Hat on Hook
Artist: Tatiana Kronberg | Curator: Summer Guthery
February 14th, 2014 – March 2nd, 2014
Trained as a photographer, Tatiana Kronberg is interested in the negative space that surrounds the objects as well as the positive form that space implies when the thing itself is absent. For Kronberg the entire space around an object, and the light and shadow that it reflects is of prime concern as the unrepresentable, that is, desire. Looking at photographs of luxury objects presented for sale, as well as mirrored display cases for similar products, Kronberg finds the transformative power of presentation inspiring; she wants the empty box, not the necklace. Her focus on the display mechanisms for objects (shelves at closing time, empty chocolate box inserts, velvet-lined jewelry cases) questions the nature of desire. Kronberg locates a structure in these presentation devices that, when reproduced, act similar to a photograph by their continuously poignant registration of absence/nonexistence/lack. By making photographs and sculptures of these hollow spaces themselves, she formalizes the abstract space of desire.

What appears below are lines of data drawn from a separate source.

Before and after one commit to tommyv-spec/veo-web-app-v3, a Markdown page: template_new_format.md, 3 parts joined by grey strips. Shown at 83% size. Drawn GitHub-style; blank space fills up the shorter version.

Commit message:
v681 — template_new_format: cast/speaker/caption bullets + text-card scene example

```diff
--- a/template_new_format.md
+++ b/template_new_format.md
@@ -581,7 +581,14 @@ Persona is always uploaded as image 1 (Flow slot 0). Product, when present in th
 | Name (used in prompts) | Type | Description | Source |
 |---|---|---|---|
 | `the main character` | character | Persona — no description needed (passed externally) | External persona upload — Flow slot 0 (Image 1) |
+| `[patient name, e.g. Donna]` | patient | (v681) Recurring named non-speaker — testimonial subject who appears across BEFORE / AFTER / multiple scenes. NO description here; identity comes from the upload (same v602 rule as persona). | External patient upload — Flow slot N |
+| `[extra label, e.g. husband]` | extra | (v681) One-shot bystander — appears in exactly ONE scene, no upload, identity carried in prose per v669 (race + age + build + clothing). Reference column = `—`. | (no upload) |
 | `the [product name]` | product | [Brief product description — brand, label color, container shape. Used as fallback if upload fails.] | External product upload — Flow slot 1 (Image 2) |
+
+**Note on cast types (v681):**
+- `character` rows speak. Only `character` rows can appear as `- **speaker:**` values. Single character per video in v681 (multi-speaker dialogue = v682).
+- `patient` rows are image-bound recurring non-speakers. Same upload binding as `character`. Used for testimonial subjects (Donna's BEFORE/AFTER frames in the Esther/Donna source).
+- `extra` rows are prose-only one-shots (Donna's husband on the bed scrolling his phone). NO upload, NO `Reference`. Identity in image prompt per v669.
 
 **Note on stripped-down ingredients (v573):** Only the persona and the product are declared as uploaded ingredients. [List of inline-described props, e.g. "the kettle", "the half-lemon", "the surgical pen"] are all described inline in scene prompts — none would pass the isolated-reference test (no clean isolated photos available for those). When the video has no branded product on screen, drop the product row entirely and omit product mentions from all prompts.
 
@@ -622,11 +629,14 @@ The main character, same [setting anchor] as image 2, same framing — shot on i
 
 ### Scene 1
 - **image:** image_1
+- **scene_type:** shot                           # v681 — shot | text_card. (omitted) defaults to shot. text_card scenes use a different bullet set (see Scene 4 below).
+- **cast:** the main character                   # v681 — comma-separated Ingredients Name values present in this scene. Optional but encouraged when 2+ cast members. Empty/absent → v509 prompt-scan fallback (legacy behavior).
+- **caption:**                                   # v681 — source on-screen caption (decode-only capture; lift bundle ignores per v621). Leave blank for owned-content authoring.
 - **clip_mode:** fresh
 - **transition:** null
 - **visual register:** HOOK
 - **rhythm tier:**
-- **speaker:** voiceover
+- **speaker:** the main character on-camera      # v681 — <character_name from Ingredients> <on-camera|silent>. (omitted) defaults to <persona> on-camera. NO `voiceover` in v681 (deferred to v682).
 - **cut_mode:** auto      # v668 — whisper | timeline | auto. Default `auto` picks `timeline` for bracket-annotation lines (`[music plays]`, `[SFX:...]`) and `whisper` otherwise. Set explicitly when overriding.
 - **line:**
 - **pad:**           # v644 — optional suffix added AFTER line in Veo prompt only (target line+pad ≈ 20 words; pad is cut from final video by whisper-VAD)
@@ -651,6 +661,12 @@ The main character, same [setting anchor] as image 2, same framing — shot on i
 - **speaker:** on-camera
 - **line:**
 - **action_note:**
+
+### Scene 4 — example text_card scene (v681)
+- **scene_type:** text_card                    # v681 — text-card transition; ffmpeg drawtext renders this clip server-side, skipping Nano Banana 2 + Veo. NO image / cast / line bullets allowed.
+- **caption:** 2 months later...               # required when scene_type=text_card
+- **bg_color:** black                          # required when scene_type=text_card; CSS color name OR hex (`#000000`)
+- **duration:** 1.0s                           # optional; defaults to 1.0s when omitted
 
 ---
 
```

About the artist
Tatiana Kronberg was born in St. Petersburg, Russia and lives and works in Brooklyn, NY. Her work has been exhibited in group shows in New York at the Rochester Contemporary Art Center; Bull and Ram Gallery; Family Business Gallery; Socrates Sculpture Park; 179 Canal Street; and Artists Space. She received her MFA from the ICP-Bard program in Advanced Photographic Studies (2006) and a BA from New York University (1998).
About Hat On Hook
Hat On Hook is a 6′ x 8′ gallery located within Disjecta that is dedicated to showing single objects at a time in a looser timeframe than the main galleries. These works will range from contemporary objects and art video to archival items. The intention of the space is to allow for a complication, expansion, rebuttal or insight into ideas running through the larger exhibitions – although sometimes they will exist completely independently. Many of the objects were chosen based on their need for a more intimate, closer viewing that would be impossible in a group or larger exhibition. The title of the room comes from it being the size of a closet, a place where a resident curator can hang her hat and the act of exposing your head.